Start of SOURCE DATA

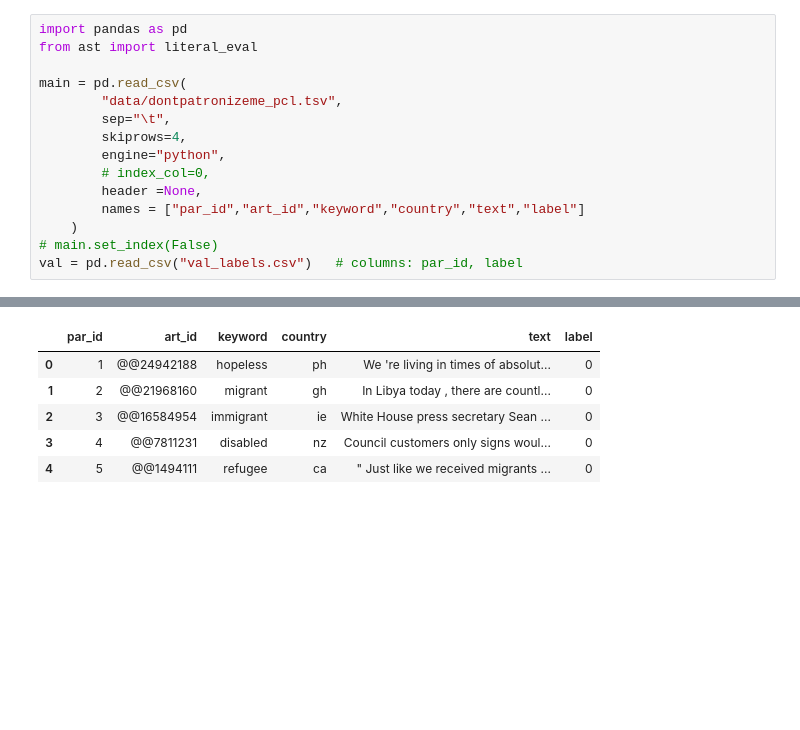
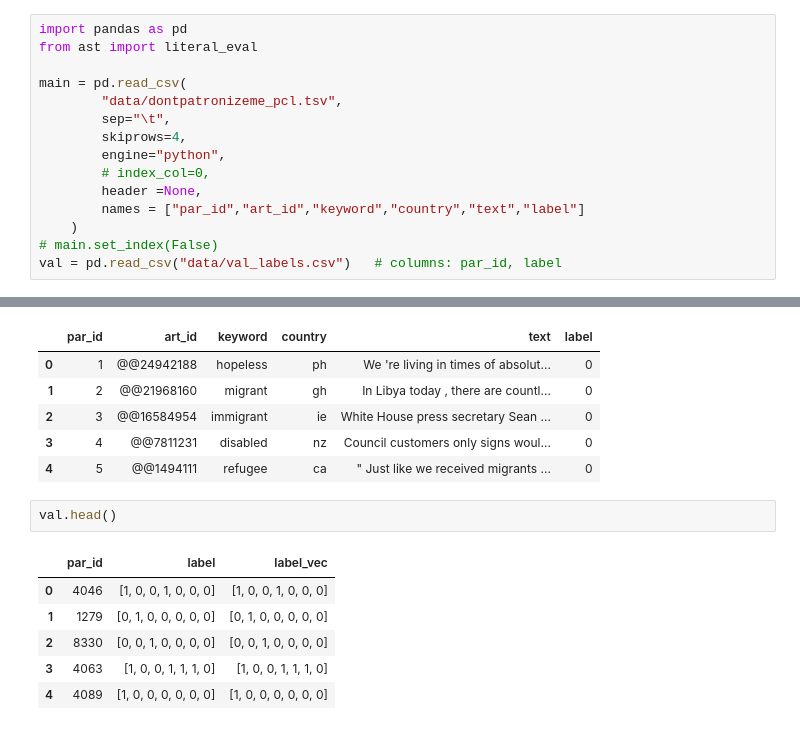
Before and after one commit to berra-dogan/NLP_coursework, a Jupyter notebook: train_val_ds_split.ipynb, the cells around one changed output, grey strips where cells are left out. Saved outputs shown, nothing was run; the diff lists cells and outputs as text; blank space fills up the shorter version.

```diff
--- a/train_val_ds_split.ipynb
+++ b/train_val_ds_split.ipynb
@@ -12,7 +12,7 @@ main = pd.read_csv(
         names = ["par_id","art_id","keyword","country","text","label"]
     )
 # main.set_index(False)
-val = pd.read_csv("val_labels.csv")   # columns: par_id, label
+val = pd.read_csv("data/val_labels.csv")   # columns: par_id, label
 # %%
 main.head()
 # %% [output]
@@ -22,6 +22,15 @@ main.head()
 | 2 | 3 | @@16584954 | immigrant | ie | White House press secretary Sean ... | 0 |
 | 3 | 4 | @@7811231 | disabled | nz | Council customers only signs woul... | 0 |
 | 4 | 5 | @@1494111 | refugee | ca | " Just like we received migrants ... | 0 |
+# %%
+val.head()
+# %% [output]
+|  | par_id | label | label_vec |
+| 0 | 4046 | [1, 0, 0, 1, 0, 0, 0] | [1, 0, 0, 1, 0, 0, 0] |
+| 1 | 1279 | [0, 1, 0, 0, 0, 0, 0] | [0, 1, 0, 0, 0, 0, 0] |
+| 2 | 8330 | [0, 0, 1, 0, 0, 0, 0] | [0, 0, 1, 0, 0, 0, 0] |
+| 3 | 4063 | [1, 0, 0, 1, 1, 1, 0] | [1, 0, 0, 1, 1, 1, 0] |
+| 4 | 4089 | [1, 0, 0, 0, 0, 0, 0] | [1, 0, 0, 0, 0, 0, 0] |
 # %%
 val["label_vec"] = val["label"].apply(literal_eval)
 
```
Also changed, not shown: parts of 1 cell of this notebook, 8 other files.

End of SOURCE DATA

## TASK INSTRUCTIONS
What lines of the data contain the string "head"? List them.

## RESPONSE
 main.head()
@@ -22,6 +22,15 @@ main.head()
+val.head()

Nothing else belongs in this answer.